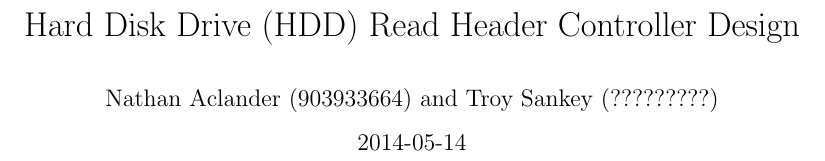
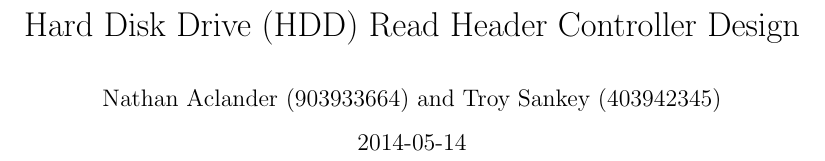
Before and after one commit to naclander/ee141, a LaTeX document (project.tex): part of page 1 of 3, cut so that both start at the same text. Compiled offline with pdfLaTeX.

Commit message:
added ID for troy

```diff
--- a/project.tex
+++ b/project.tex
@@ -25,7 +25,7 @@
 \title{Hard Disk Drive (HDD) Read Header Controller Design}
 \date{\today}
 %TODO Add ID Numbers (And Quarter and Year?)
-\author{Nathan Aclander (903933664) and Troy Sankey (?????????)}
+\author{Nathan Aclander (903933664) and Troy Sankey (403942345)}
 
 \begin{document}
 
```
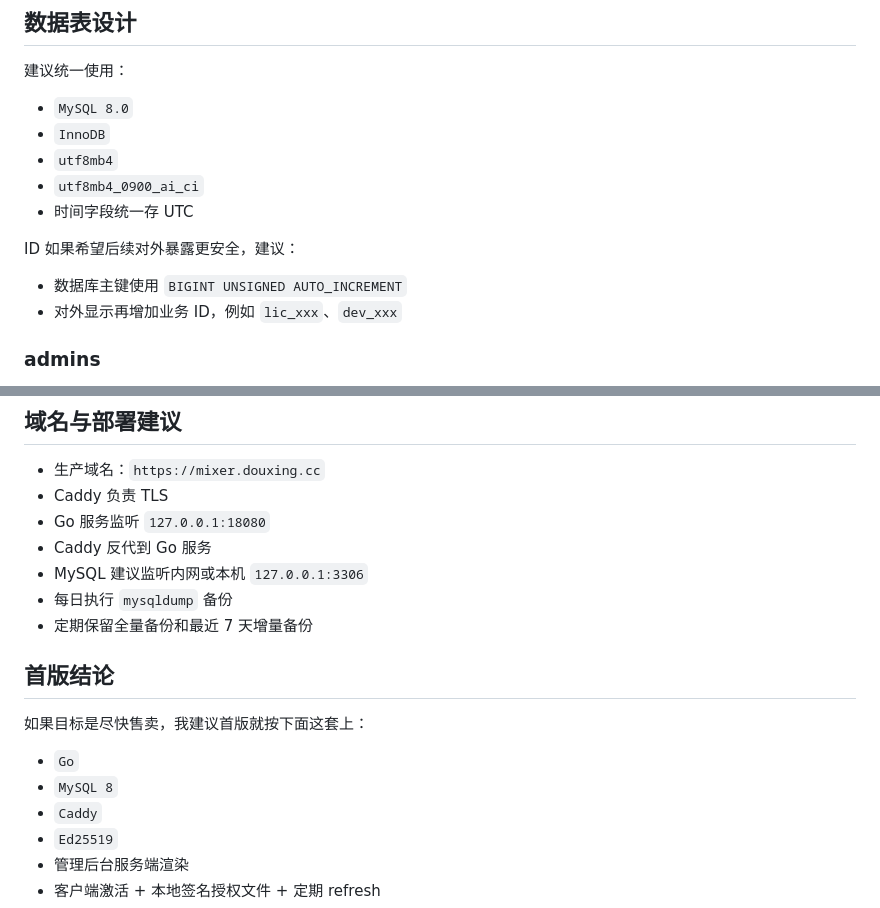
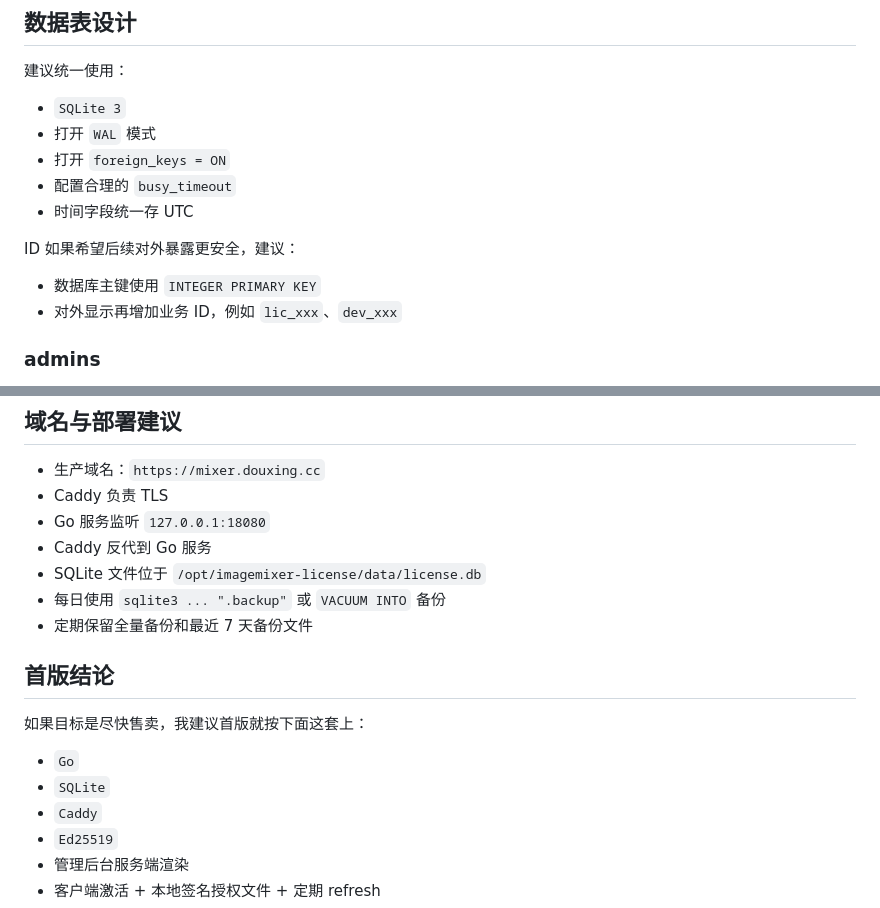
Before and after one commit to 353338110/image-mixer, a Markdown page: docs/license-platform-design.md, 2 parts joined by grey strips. Drawn GitHub-style.

```diff
--- a/docs/license-platform-design.md
+++ b/docs/license-platform-design.md
@@ -180,15 +172,15 @@ MySQL 建议单独部署：
 
 建议统一使用：
 
-- `MySQL 8.0`
-- `InnoDB`
-- `utf8mb4`
-- `utf8mb4_0900_ai_ci`
+- `SQLite 3`
+- 打开 `WAL` 模式
+- 打开 `foreign_keys = ON`
+- 配置合理的 `busy_timeout`
 - 时间字段统一存 UTC
 
 ID 如果希望后续对外暴露更安全，建议：
 
-- 数据库主键使用 `BIGINT UNSIGNED AUTO_INCREMENT`
+- 数据库主键使用 `INTEGER PRIMARY KEY`
 - 对外显示再增加业务 ID，例如 `lic_xxx`、`dev_xxx`
 
 ### admins
@@ -463,16 +455,16 @@ ID 如果希望后续对外暴露更安全，建议：
 - Caddy 负责 TLS
 - Go 服务监听 `127.0.0.1:18080`
 - Caddy 反代到 Go 服务
-- MySQL 建议监听内网或本机 `127.0.0.1:3306`
-- 每日执行 `mysqldump` 备份
-- 定期保留全量备份和最近 7 天增量备份
+- SQLite 文件位于 `/opt/imagemixer-license/data/license.db`
+- 每日使用 `sqlite3 ... ".backup"` 或 `VACUUM INTO` 备份
+- 定期保留全量备份和最近 7 天备份文件
 
 ## 首版结论
 
 如果目标是尽快售卖，我建议首版就按下面这套上：
 
 - `Go`
-- `MySQL 8`
+- `SQLite`
 - `Caddy`
 - `Ed25519`
 - 管理后台服务端渲染
```
Also changed, not shown: other parts of docs/license-platform-design.md (+15 -23 lines).
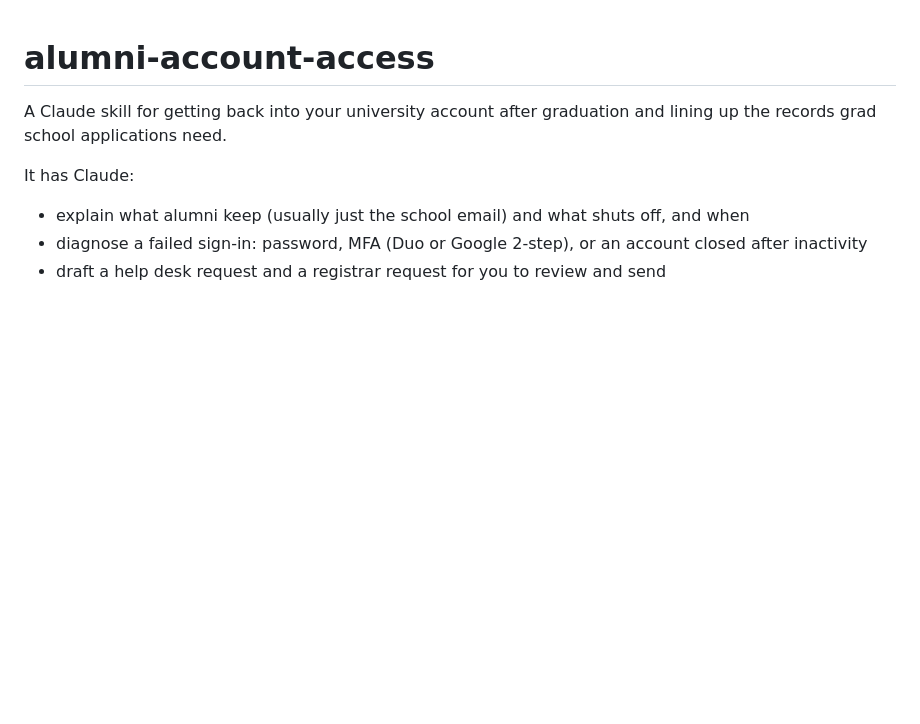
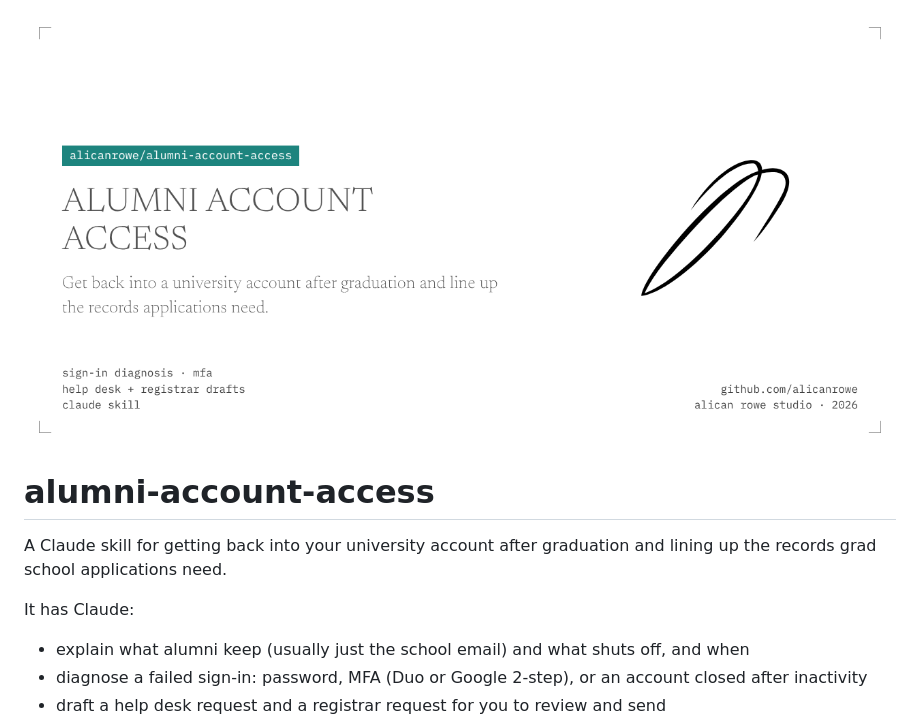
Before and after one commit to alicanrowe/alumni-account-access, a Markdown page: README.md, the part around the change. GitHub-like rendering; pictures changed too: .github/banner.png (added); blank space fills up the shorter version.

Commit message:
Add brand banner to README
Co-Authored-By: Alican Rowe <357772129+alicanrowe@users.noreply.github.com>

```diff
--- a/README.md
+++ b/README.md
@@ -1,3 +1,5 @@
+![Alumni account access: Get back into a university account after graduation and line up the records applications need.](.github/banner.png)
+
 # alumni-account-access
 
 A Claude skill for getting back into your university account after graduation and lining up the records grad school applications need.
```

YOUR INSTRUCTIONS: When you retype the records, keep every word exactly as written and exclude the pictures.

SOLVED PROBLEM:
Before and after one commit to naclander/ee141, a LaTeX document (project.tex): part of page 1 of 3, cut so that both start at the same text. Compiled offline with pdfLaTeX.

Commit message:
added ID for troy

```diff
--- a/project.tex
+++ b/project.tex
@@ -25,7 +25,7 @@
 \title{Hard Disk Drive (HDD) Read Header Controller Design}
 \date{\today}
 %TODO Add ID Numbers (And Quarter and Year?)
-\author{Nathan Aclander (903933664) and Troy Sankey (?????????)}
+\author{Nathan Aclander (903933664) and Troy Sankey (403942345)}
 
 \begin{document}
 
```
Before and after one commit to 353338110/image-mixer, a Markdown page: docs/license-platform-design.md, 2 parts joined by grey strips. Drawn GitHub-style.

```diff
--- a/docs/license-platform-design.md
+++ b/docs/license-platform-design.md
@@ -180,15 +172,15 @@ MySQL 建议单独部署：
 
 建议统一使用：
 
-- `MySQL 8.0`
-- `InnoDB`
-- `utf8mb4`
-- `utf8mb4_0900_ai_ci`
+- `SQLite 3`
+- 打开 `WAL` 模式
+- 打开 `foreign_keys = ON`
+- 配置合理的 `busy_timeout`
 - 时间字段统一存 UTC
 
 ID 如果希望后续对外暴露更安全，建议：
 
-- 数据库主键使用 `BIGINT UNSIGNED AUTO_INCREMENT`
+- 数据库主键使用 `INTEGER PRIMARY KEY`
 - 对外显示再增加业务 ID，例如 `lic_xxx`、`dev_xxx`
 
 ### admins
@@ -463,16 +455,16 @@ ID 如果希望后续对外暴露更安全，建议：
 - Caddy 负责 TLS
 - Go 服务监听 `127.0.0.1:18080`
 - Caddy 反代到 Go 服务
-- MySQL 建议监听内网或本机 `127.0.0.1:3306`
-- 每日执行 `mysqldump` 备份
-- 定期保留全量备份和最近 7 天增量备份
+- SQLite 文件位于 `/opt/imagemixer-license/data/license.db`
+- 每日使用 `sqlite3 ... ".backup"` 或 `VACUUM INTO` 备份
+- 定期保留全量备份和最近 7 天备份文件
 
 ## 首版结论
 
 如果目标是尽快售卖，我建议首版就按下面这套上：
 
 - `Go`
-- `MySQL 8`
+- `SQLite`
 - `Caddy`
 - `Ed25519`
 - 管理后台服务端渲染
```
Also changed, not shown: other parts of docs/license-platform-design.md (+15 -23 lines).
Before and after one commit to alicanrowe/alumni-account-access, a Markdown page: README.md, the part around the change. GitHub-like rendering; pictures changed too: .github/banner.png (added); blank space fills up the shorter version.

Commit message:
Add brand banner to README
Co-Authored-By: Alican Rowe <357772129+alicanrowe@users.noreply.github.com>

```diff
--- a/README.md
+++ b/README.md
@@ -1,3 +1,5 @@
+![Alumni account access: Get back into a university account after graduation and line up the records applications need.](.github/banner.png)
+
 # alumni-account-access
 
 A Claude skill for getting back into your university account after graduation and lining up the records grad school applications need.
```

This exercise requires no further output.